Consistent with our previous study Gao et al b
Consistent with our previous study (Gao et al., 2018b; Wu et al., 2018), we found that TCB-2 disrupted both pup preference and home-cage maternal behavior. Based on the findings that 4-h pup fiin (a technique presumably increases maternal motivation) failed to attenuate the TCB-2-induced maternal disruption and TCB-2-treated dams showed an increased pup preference in a pup-male preference test, we suggested that TCB-2 is unlikely to have a disruptive effect on motivational and emotional processing of the rewarding property of pups (TCB-2 may actually have an enhancement effect on pup reward). Rather, we proposed that TCB-2 could disrupt pup preference and maternal behavior by disrupting the executive function (Wu et al., 2018), giving its well-known hallucinatory effect and its disruption of impulsive response and behavioral organization (Koskinen et al., 2000a; Koskinen et al., 2000b; Winstanley et al., 2004). TCB-2 is speculated to disrupt maternal behavior and pup preference by either diverting a mother rat's focused attention on pups towards other environmental cues, and by making her more easily distracted by irrelevant environmental stimuli, or by increasing behavioral fragmentation and premature, or ‘impulsive’ responding. This hallucinogenic behavioral effect of TCB-2 in rat maternal behavior is also supported by the finding that activation of 5-HT2A receptors in the mPFC is responsible for TCB-2's maternal effects (Gao et al., 2018b). This effect may be partially achieved through excessively stimulating dopamine release in the mesocortical and mesolimbic dopamine systems (Di Giovanni et al., 2000; Di Matteo et al., 2002), which in turn may cause a disruption of executive function. However, we do not have any direct evidence showing that activation of 5-HT2A receptors causes disorganized maternal responses, which should be examined in the future. MDL100907 at 1.0 mg/kg by itself did not alter pup preference or home-cage maternal behavior, a finding consistent with our previous report (Chen et al., 2014; Nie et al., 2018). It also did not change quinpirole's and haloperidol's effects in these two tests.

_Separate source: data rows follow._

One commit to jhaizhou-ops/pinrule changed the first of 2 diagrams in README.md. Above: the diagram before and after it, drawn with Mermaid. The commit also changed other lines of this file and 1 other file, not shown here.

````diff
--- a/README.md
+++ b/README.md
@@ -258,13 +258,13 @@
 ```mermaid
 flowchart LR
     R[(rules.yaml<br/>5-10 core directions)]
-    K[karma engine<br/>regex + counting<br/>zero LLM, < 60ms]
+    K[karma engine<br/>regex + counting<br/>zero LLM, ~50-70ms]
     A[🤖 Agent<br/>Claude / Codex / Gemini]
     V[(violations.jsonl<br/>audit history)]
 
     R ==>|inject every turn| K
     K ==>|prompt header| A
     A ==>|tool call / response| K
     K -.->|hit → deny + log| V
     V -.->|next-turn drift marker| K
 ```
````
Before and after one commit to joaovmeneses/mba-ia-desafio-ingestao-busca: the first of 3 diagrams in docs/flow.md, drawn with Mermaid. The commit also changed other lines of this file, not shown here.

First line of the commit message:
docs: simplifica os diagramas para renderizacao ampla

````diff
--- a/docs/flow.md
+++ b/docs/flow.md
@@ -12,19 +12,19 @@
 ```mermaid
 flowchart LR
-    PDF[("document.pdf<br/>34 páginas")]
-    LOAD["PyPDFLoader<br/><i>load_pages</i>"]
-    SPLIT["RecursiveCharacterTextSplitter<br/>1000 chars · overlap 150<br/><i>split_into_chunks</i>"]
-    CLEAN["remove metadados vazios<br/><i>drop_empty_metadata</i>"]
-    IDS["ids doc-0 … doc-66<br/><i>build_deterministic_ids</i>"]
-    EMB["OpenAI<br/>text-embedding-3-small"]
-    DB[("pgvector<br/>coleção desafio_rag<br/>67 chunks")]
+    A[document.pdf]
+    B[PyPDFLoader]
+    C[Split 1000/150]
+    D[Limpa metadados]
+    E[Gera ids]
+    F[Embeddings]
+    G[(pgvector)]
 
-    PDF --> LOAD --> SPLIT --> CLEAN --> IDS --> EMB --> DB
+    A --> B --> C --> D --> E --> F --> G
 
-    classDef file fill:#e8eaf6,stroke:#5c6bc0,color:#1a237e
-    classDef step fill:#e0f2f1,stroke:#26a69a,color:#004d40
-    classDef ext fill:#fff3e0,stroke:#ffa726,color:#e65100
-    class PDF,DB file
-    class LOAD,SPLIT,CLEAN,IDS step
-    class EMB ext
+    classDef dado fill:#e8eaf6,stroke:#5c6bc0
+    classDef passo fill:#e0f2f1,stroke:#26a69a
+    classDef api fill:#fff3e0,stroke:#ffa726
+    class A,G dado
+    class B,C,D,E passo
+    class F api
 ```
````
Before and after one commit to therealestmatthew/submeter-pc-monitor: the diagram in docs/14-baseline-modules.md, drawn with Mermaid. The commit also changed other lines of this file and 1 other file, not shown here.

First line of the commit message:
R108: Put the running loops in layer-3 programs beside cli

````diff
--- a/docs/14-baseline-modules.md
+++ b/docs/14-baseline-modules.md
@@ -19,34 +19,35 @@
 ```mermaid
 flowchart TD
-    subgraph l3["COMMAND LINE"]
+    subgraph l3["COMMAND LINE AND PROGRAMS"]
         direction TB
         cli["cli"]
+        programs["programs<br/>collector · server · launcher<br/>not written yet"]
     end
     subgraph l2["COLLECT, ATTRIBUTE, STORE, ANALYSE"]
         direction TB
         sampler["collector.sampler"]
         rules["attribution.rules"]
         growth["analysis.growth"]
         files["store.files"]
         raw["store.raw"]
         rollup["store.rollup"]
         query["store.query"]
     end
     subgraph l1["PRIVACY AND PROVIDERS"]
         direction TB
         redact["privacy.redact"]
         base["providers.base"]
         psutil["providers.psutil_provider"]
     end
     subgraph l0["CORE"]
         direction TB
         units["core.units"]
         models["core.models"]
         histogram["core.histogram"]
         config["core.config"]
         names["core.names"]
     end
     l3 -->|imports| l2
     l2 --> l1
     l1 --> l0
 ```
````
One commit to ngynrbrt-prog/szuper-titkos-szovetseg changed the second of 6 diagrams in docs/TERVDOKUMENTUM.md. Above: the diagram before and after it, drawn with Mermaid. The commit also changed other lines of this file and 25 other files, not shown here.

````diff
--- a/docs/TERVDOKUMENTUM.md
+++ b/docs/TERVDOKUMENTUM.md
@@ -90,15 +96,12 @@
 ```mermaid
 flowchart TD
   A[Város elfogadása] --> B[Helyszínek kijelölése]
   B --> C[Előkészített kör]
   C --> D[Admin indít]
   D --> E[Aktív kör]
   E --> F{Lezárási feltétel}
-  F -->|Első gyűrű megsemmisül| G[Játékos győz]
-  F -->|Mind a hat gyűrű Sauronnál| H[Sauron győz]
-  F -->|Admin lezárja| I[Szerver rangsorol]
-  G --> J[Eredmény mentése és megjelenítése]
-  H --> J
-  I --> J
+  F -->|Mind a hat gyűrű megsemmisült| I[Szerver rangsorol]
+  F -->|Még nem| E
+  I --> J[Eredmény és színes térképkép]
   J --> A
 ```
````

Our finding on the MDL100907 and quinpirole interaction is consistent with a previous report showing that MDL100907 is ineffective in reducing contralateral rotational behavior induced quinpirole in adult rats with unilateral DA lesions (Taylor et al., 2006). The literature on the MDL100907 and haloperidol interaction is mixed, and three possible outcomes have been reported: a potentiation (Wadenberg et al., 2001b); a reduction (Benaliouad et al., 2007); and no effect (Creed-Carson et al., 2011; Gao et al., 2018a; Reavill et al., 1999). These findings, together with the present ones, suggest that the interactions between 5-HT2A and D2 receptors are much more complex than we originally thought, and may depend on specific D2-mediated behaviors. Indeed, we recently used a pup retrieval on an elevated plus maze test (a test of maternal anxiety, maternal motivation, executive function and their interactions) and found that MDL100907 exacerbated the quinpirole-induced disruption of pup retrieval (Nie et al., 2018), supporting the notion that 5-HT2A blockade's modulation on D2-mediated maternal effects also depends on the specific behavioral tests, which rely on different psychological processes with different degrees of sensitivity to the D2 × 5-HT2A interactions. In conclusion, the present study further demonstrates that the balanced dopamine D2-mediated neurotransmission is critically important for the normal expression of maternal behavior. Stimulation or blockade this receptor by quinpirole and haloperidol, respectively, induces a change in pup preference and home-cage maternal behavior likely through different behavioral mechanisms. Quinpirole may disrupt maternal behavior by causing a negative maternal affect or disrupting executive function; whereas haloperidol may do so by suppressing maternal motivation. Importantly, we found an important modulation of 5-HT2A on D2-mediated maternal effects: activation of 5-HT2A receptors by TCB-2 enhances D2-mediated suppression of maternal motivation, whereas blockade of 5-HT2A receptors by MDL100907 is less effective to alter D2-mediated maternal effects. Future work will examine the neural basis of the interactive actions between D2 and 5-HT2A receptors and further elucidate the relevant behavioral mechanisms.